California Gov. Arnold Schwarzenegger has egg on his face after being caught on tape describing a Latina state legislator as "hot." The spin in Sacramento is that he meant hot-blooded as in "passionate about public policy." But as to the question of how these comments got released to the press, it now seems that the governor's computers - which contained digital audio of many of his meetings - were hacked, the San Francisco Chronicle reports.
According to a senior administration official who spoke Sunday with The Chronicle, a preliminary investigation showed that an outside individual or individuals had apparently hacked into the computer servers of Schwarzenegger's office and downloaded the tapes.
"The state's computer system was breached from individuals using outside computers" on three separate occasions -- Aug. 29, Aug. 30 and Sept. 4, the official said, describing the breach as "a very serious matter."
Apparently, administration officials weren't happy to learn of the taping regimen.
The leaked tape sparked concern among administration officials because they said the governor has never routinely taped conversations of his staffers. Sources in the governor's office said working materials such as the tape made by Delsohn were available to only a few individuals in the governor's office, and there was immediate suspicion the tapes were obtained by someone hacking into the computers in the governor's office, where the tapes were stored digitally.
But CHP now says it was outside hackers. Which shouldn't be surprising, considering California's computer systems are well-known as obsolete.
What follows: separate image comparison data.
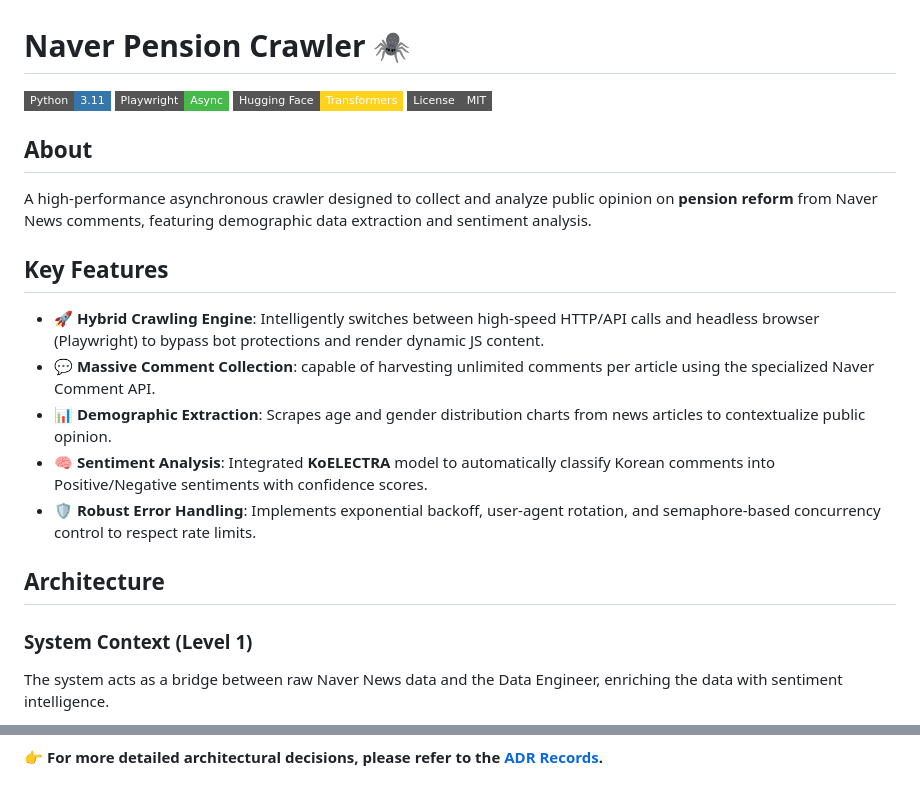
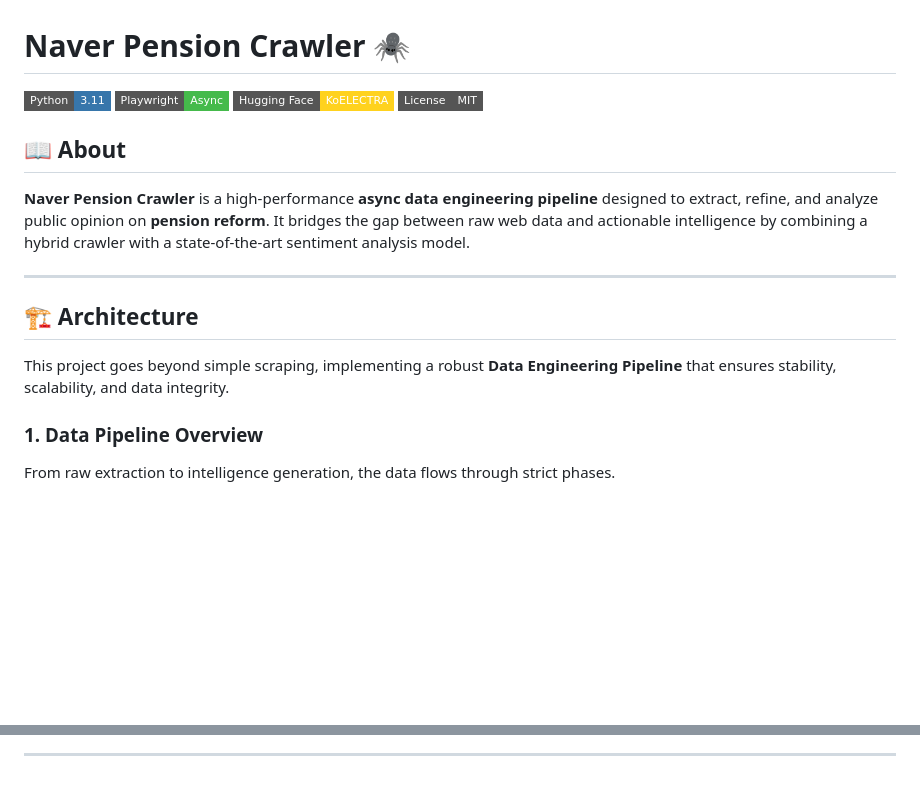
Before and after one commit to CSY-333/naver_pension_crawler, a Markdown page: README.md, 2 parts joined by grey strips. Rendered like a GitHub page; badges without logos; blank space fills up the shorter version.

````diff
--- a/README.md
+++ b/README.md
@@ -2,25 +2,21 @@
 
 ![Python](https://img.shields.io/badge/Python-3.11-3776AB?style=flat-square&logo=python&logoColor=white)
 ![Playwright](https://img.shields.io/badge/Playwright-Async-45ba4b?style=flat-square&logo=playwright&logoColor=white)
-![Hugging Face](https://img.shields.io/badge/Hugging%20Face-Transformers-FFD21E?style=flat-square&logo=huggingface&logoColor=black)
+![Hugging Face](https://img.shields.io/badge/Hugging%20Face-KoELECTRA-FFD21E?style=flat-square&logo=huggingface&logoColor=black)
 ![License](https://img.shields.io/badge/License-MIT-grey.svg?style=flat-square)
 
-## About
+## 📖 About
 
-A high-performance asynchronous crawler designed to collect and analyze public opinion on **pension reform** from Naver News comments, featuring demographic data extraction and sentiment analysis.
+**Naver Pension Crawler** is a high-performance **async data engineering pipeline** designed to extract, refine, and analyze public opinion on **pension reform**. It bridges the gap between raw web data and actionable intelligence by combining a hybrid crawler with a state-of-the-art sentiment analysis model.
 
-## Key Features
+---
 
-- 🚀 **Hybrid Crawling Engine**: Intelligently switches between high-speed HTTP/API calls and headless browser (Playwright) to bypass bot protections and render dynamic JS content.
-- 💬 **Massive Comment Collection**: capable of harvesting unlimited comments per article using the specialized Naver Comment API.
-- 📊 **Demographic Extraction**: Scrapes age and gender distribution charts from news articles to contextualize public opinion.
-- 🧠 **Sentiment Analysis**: Integrated **KoELECTRA** model to automatically classify Korean comments into Positive/Negative sentiments with confidence scores.
-- 🛡️ **Robust Error Handling**: Implements exponential backoff, user-agent rotation, and semaphore-based concurrency control to respect rate limits.
+## 🏗️ Architecture
 
-## Architecture
+This project goes beyond simple scraping, implementing a robust **Data Engineering Pipeline** that ensures stability, scalability, and data integrity.
 
-### System Context (Level 1)
+### 1. Data Pipeline Overview
 
-The system acts as a bridge between raw Naver News data and the Data Engineer, enriching the data with sentiment intelligence.
+From raw extraction to intelligence generation, the data flows through strict phases.
 
 ```mermaid
@@ -84,4 +107,4 @@ C4Container
 ```
 
-👉 **For more detailed architectural decisions, please refer to the [ADR Records](docs/ADR.md).**
+---
 
````
Also changed, not shown: other parts of README.md (+129 -88 lines).
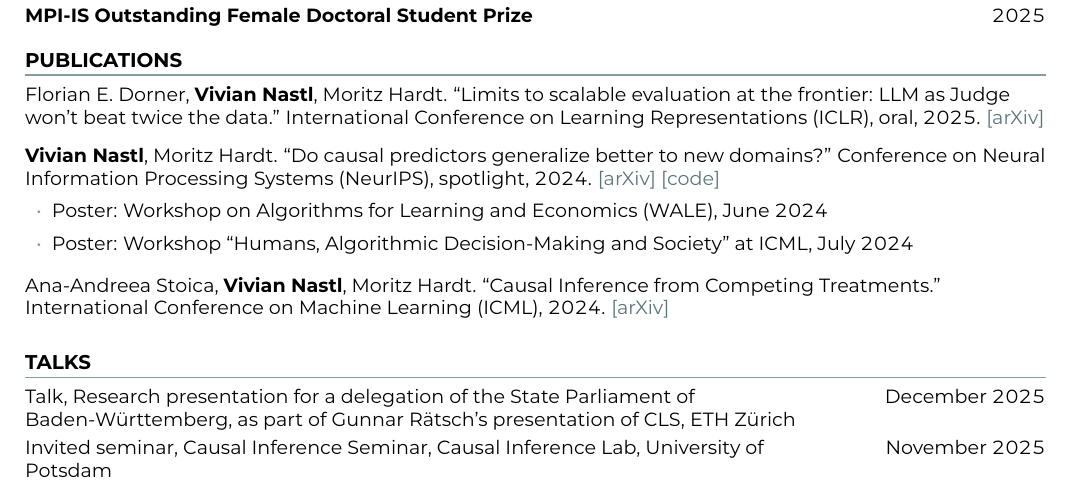
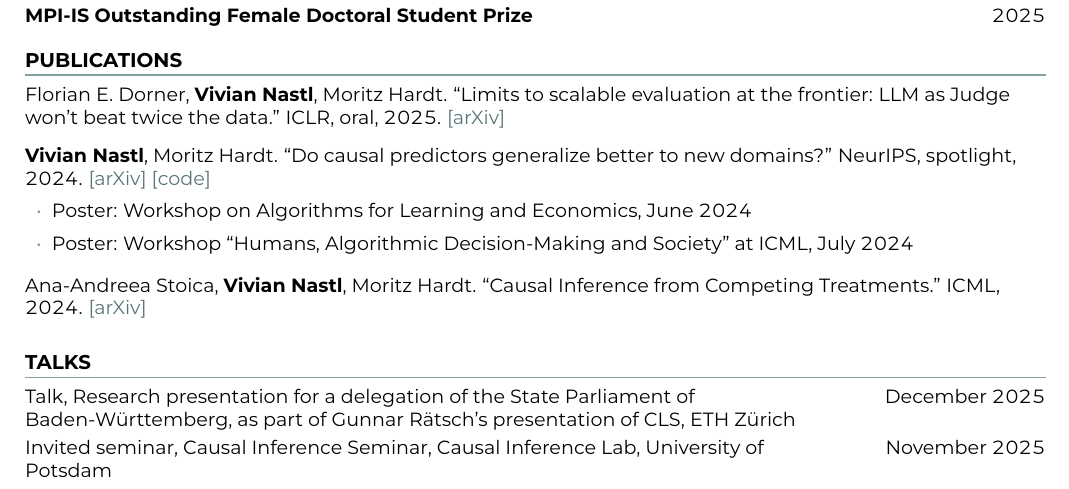
Before and after one commit to vnastl/vnastl.github.io, a LaTeX CV (latex/cv.tex): part of the page, cut so that both start at the same text. The pictures show the PDF file assets/cv_vivian_nastl.pdf that the author committed with the source.

Commit message:
content(publications): conference acronyms, workshops spelled out
- _publications/*.md: venues ICLR, NeurIPS, ICML; poster without (WALE)
- latex/cv.tex: same
- assets/cv_vivian_nastl.pdf: recompiled

```diff
--- a/latex/cv.tex
+++ b/latex/cv.tex
@@ -58,22 +58,22 @@
 \section{Publications}
 \pub{Florian E. Dorner, \textbf{Vivian Nastl}, Moritz Hardt.
 ``Limits to scalable evaluation at the frontier: LLM as Judge won't beat twice the data.''
-International Conference on Learning Representations (ICLR), oral, 2025.
+ICLR, oral, 2025.
 \href{https://arxiv.org/abs/2410.13341}{[arXiv]}}
 
 \pub{\textbf{Vivian Nastl}, Moritz Hardt.
 ``Do causal predictors generalize better to new domains?''
-Conference on Neural Information Processing Systems (NeurIPS), spotlight, 2024.
+NeurIPS, spotlight, 2024.
 \href{https://arxiv.org/abs/2402.09891}{[arXiv]}
 \href{https://github.com/socialfoundations/causal-features}{[code]}
 \begin{itemize}
-  \item Poster: Workshop on Algorithms for Learning and Economics (WALE), June 2024
+  \item Poster: Workshop on Algorithms for Learning and Economics, June 2024
   \item Poster: Workshop ``Humans, Algorithmic Decision-Making and Society'' at ICML, July 2024
 \end{itemize}}
 
 \pub{Ana-Andreea Stoica, \textbf{Vivian Nastl}, Moritz Hardt.
 ``Causal Inference from Competing Treatments.''
-International Conference on Machine Learning (ICML), 2024.
+ICML, 2024.
 \href{https://arxiv.org/abs/2406.03422}{[arXiv]}}
 
 \section{Talks}
```
Also changed, not shown: _publications/2024-causal-predictors.md (+2 -2 lines), _publications/2024-competing-treatments.md (+1 -1 lines), _publications/2025-llm-as-judge.md (+1 -1 lines), assets/cv_vivian_nastl.pdf.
Government systems are penetrated on a regular basis," said Bev Harris, executive director of Black Box Voting, a Seattle-based group concerned about electronic voting and hacking.
"There's a lot of government offices that you wouldn't think would be vulnerable, but they have been penetrated," she said, citing the Pentagon as having its computers recently breached by a hacker.
Harris noted that research her group did in California turned up a surprising number of government computer systems that were more than 10 years old with little protection. "There are lots of very antiquated databases in California," she said. "It's almost laughable what systems they are still using."